▶ Exercise description
If an entry below holds a picture, leave the picture out and print the rest exactly.

[Before-and-after change data]
**********

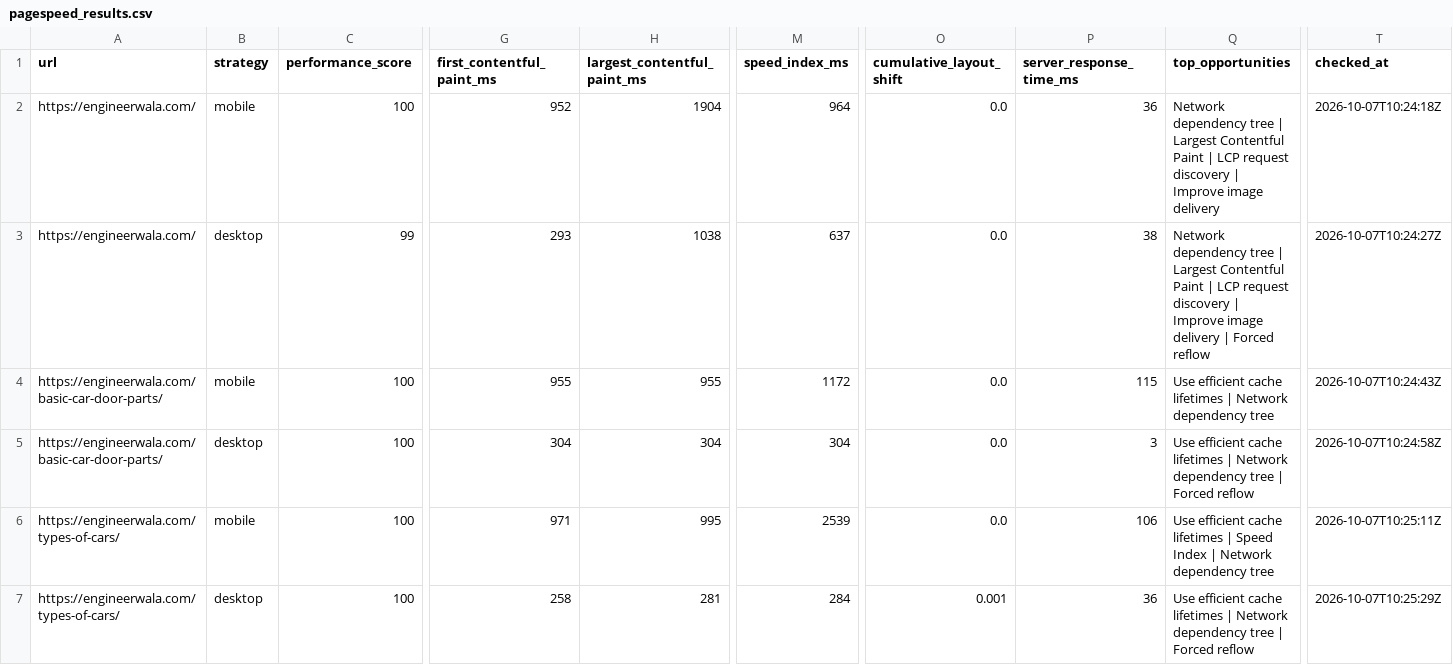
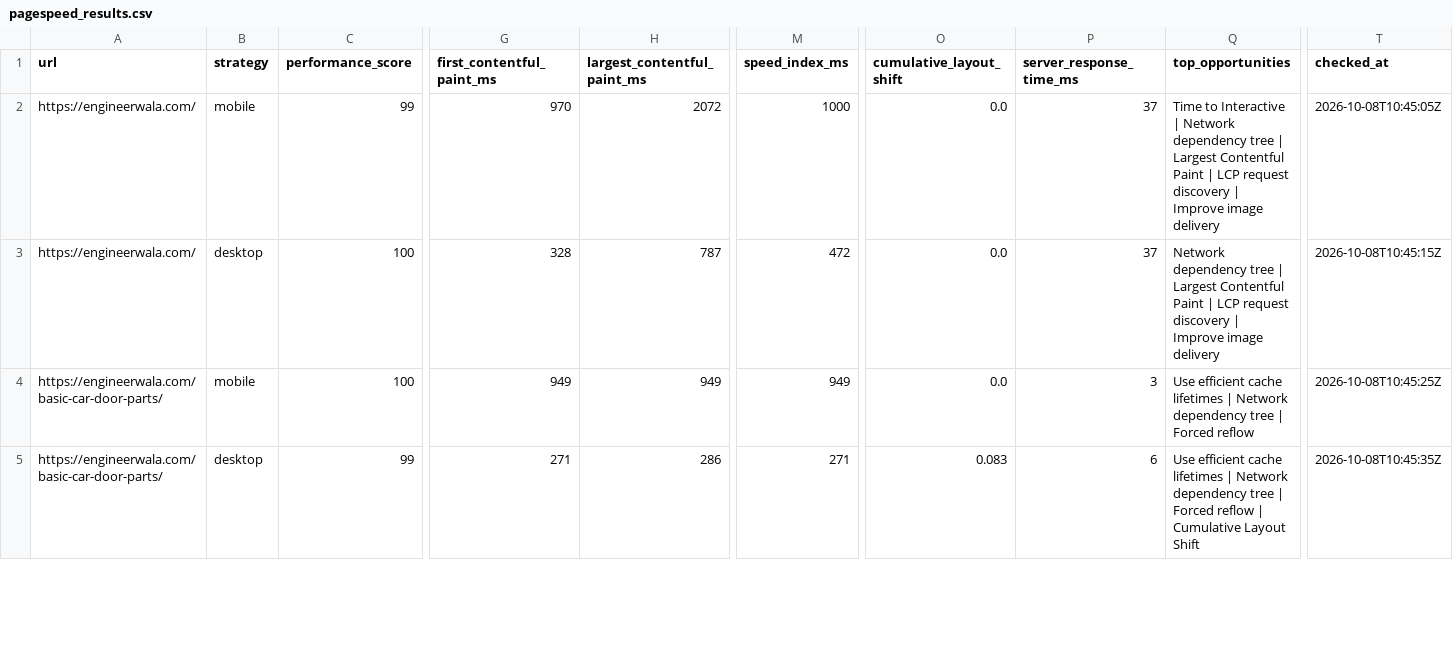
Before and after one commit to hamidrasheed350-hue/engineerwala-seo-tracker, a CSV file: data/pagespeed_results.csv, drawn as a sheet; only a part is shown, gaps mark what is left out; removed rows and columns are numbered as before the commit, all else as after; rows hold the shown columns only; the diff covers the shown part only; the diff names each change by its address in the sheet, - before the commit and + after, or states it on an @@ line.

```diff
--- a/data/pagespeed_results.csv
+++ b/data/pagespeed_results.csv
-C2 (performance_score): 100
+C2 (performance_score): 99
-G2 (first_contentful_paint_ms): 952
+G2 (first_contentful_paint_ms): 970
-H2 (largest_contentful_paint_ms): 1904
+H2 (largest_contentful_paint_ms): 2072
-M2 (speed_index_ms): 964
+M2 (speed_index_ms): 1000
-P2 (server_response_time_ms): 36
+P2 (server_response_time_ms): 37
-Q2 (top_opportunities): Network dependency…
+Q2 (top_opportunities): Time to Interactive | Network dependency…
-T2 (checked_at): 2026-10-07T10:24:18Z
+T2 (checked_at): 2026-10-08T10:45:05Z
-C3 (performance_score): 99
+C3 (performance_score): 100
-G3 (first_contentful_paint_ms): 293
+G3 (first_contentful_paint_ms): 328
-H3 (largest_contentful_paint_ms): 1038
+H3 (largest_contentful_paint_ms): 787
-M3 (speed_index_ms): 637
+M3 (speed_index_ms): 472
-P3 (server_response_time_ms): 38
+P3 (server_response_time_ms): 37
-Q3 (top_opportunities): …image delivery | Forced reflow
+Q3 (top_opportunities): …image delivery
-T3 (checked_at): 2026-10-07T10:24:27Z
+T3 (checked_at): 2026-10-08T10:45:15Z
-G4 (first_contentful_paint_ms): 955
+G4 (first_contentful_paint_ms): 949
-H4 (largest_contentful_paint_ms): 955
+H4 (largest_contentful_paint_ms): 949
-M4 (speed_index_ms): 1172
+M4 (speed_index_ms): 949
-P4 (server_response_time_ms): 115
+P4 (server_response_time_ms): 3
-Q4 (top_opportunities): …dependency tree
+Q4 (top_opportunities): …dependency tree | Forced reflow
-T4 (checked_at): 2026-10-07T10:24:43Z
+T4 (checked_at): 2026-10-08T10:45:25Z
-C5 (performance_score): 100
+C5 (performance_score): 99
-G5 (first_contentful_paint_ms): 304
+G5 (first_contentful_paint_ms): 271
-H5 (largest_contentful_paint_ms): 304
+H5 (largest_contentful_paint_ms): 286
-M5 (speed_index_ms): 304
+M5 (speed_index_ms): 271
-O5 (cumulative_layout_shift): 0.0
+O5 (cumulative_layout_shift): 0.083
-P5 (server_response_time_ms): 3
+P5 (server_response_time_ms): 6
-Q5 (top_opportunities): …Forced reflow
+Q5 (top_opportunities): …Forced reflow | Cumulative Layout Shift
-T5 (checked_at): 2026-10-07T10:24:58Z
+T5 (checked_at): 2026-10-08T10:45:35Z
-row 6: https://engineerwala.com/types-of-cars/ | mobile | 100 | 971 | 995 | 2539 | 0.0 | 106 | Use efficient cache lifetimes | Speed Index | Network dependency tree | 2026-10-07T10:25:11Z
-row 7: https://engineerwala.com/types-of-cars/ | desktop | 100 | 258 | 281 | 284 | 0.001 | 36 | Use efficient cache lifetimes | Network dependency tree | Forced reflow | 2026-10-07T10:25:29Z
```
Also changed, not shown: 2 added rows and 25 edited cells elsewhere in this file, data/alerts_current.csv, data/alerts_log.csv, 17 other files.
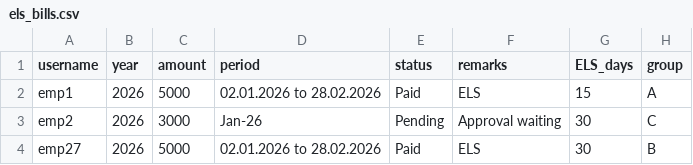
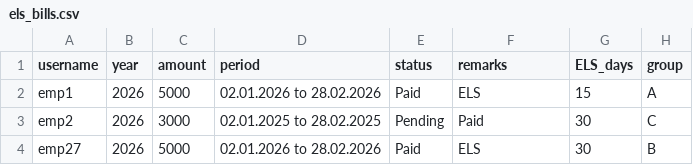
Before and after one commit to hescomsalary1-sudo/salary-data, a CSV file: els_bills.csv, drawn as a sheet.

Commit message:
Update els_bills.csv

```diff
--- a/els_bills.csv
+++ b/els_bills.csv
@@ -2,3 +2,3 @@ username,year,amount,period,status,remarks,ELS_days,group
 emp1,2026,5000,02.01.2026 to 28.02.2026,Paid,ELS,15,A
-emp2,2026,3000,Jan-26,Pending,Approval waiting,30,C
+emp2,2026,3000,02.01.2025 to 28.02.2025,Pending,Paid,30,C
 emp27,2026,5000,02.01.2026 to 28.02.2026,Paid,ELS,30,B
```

**********

▶ Exercise solution
Before and after one commit to hamidrasheed350-hue/engineerwala-seo-tracker, a CSV file: data/pagespeed_results.csv, drawn as a sheet; only a part is shown, gaps mark what is left out; removed rows and columns are numbered as before the commit, all else as after; rows hold the shown columns only; the diff covers the shown part only; the diff names each change by its address in the sheet, - before the commit and + after, or states it on an @@ line.

```diff
--- a/data/pagespeed_results.csv
+++ b/data/pagespeed_results.csv
-C2 (performance_score): 100
+C2 (performance_score): 99
-G2 (first_contentful_paint_ms): 952
+G2 (first_contentful_paint_ms): 970
-H2 (largest_contentful_paint_ms): 1904
+H2 (largest_contentful_paint_ms): 2072
-M2 (speed_index_ms): 964
+M2 (speed_index_ms): 1000
-P2 (server_response_time_ms): 36
+P2 (server_response_time_ms): 37
-Q2 (top_opportunities): Network dependency…
+Q2 (top_opportunities): Time to Interactive | Network dependency…
-T2 (checked_at): 2026-10-07T10:24:18Z
+T2 (checked_at): 2026-10-08T10:45:05Z
-C3 (performance_score): 99
+C3 (performance_score): 100
-G3 (first_contentful_paint_ms): 293
+G3 (first_contentful_paint_ms): 328
-H3 (largest_contentful_paint_ms): 1038
+H3 (largest_contentful_paint_ms): 787
-M3 (speed_index_ms): 637
+M3 (speed_index_ms): 472
-P3 (server_response_time_ms): 38
+P3 (server_response_time_ms): 37
-Q3 (top_opportunities): …image delivery | Forced reflow
+Q3 (top_opportunities): …image delivery
-T3 (checked_at): 2026-10-07T10:24:27Z
+T3 (checked_at): 2026-10-08T10:45:15Z
-G4 (first_contentful_paint_ms): 955
+G4 (first_contentful_paint_ms): 949
-H4 (largest_contentful_paint_ms): 955
+H4 (largest_contentful_paint_ms): 949
-M4 (speed_index_ms): 1172
+M4 (speed_index_ms): 949
-P4 (server_response_time_ms): 115
+P4 (server_response_time_ms): 3
-Q4 (top_opportunities): …dependency tree
+Q4 (top_opportunities): …dependency tree | Forced reflow
-T4 (checked_at): 2026-10-07T10:24:43Z
+T4 (checked_at): 2026-10-08T10:45:25Z
-C5 (performance_score): 100
+C5 (performance_score): 99
-G5 (first_contentful_paint_ms): 304
+G5 (first_contentful_paint_ms): 271
-H5 (largest_contentful_paint_ms): 304
+H5 (largest_contentful_paint_ms): 286
-M5 (speed_index_ms): 304
+M5 (speed_index_ms): 271
-O5 (cumulative_layout_shift): 0.0
+O5 (cumulative_layout_shift): 0.083
-P5 (server_response_time_ms): 3
+P5 (server_response_time_ms): 6
-Q5 (top_opportunities): …Forced reflow
+Q5 (top_opportunities): …Forced reflow | Cumulative Layout Shift
-T5 (checked_at): 2026-10-07T10:24:58Z
+T5 (checked_at): 2026-10-08T10:45:35Z
-row 6: https://engineerwala.com/types-of-cars/ | mobile | 100 | 971 | 995 | 2539 | 0.0 | 106 | Use efficient cache lifetimes | Speed Index | Network dependency tree | 2026-10-07T10:25:11Z
-row 7: https://engineerwala.com/types-of-cars/ | desktop | 100 | 258 | 281 | 284 | 0.001 | 36 | Use efficient cache lifetimes | Network dependency tree | Forced reflow | 2026-10-07T10:25:29Z
```
Also changed, not shown: 2 added rows and 25 edited cells elsewhere in this file, data/alerts_current.csv, data/alerts_log.csv, 17 other files.
Before and after one commit to hescomsalary1-sudo/salary-data, a CSV file: els_bills.csv, drawn as a sheet.

Commit message:
Update els_bills.csv

```diff
--- a/els_bills.csv
+++ b/els_bills.csv
@@ -2,3 +2,3 @@ username,year,amount,period,status,remarks,ELS_days,group
 emp1,2026,5000,02.01.2026 to 28.02.2026,Paid,ELS,15,A
-emp2,2026,3000,Jan-26,Pending,Approval waiting,30,C
+emp2,2026,3000,02.01.2025 to 28.02.2025,Pending,Paid,30,C
 emp27,2026,5000,02.01.2026 to 28.02.2026,Paid,ELS,30,B
```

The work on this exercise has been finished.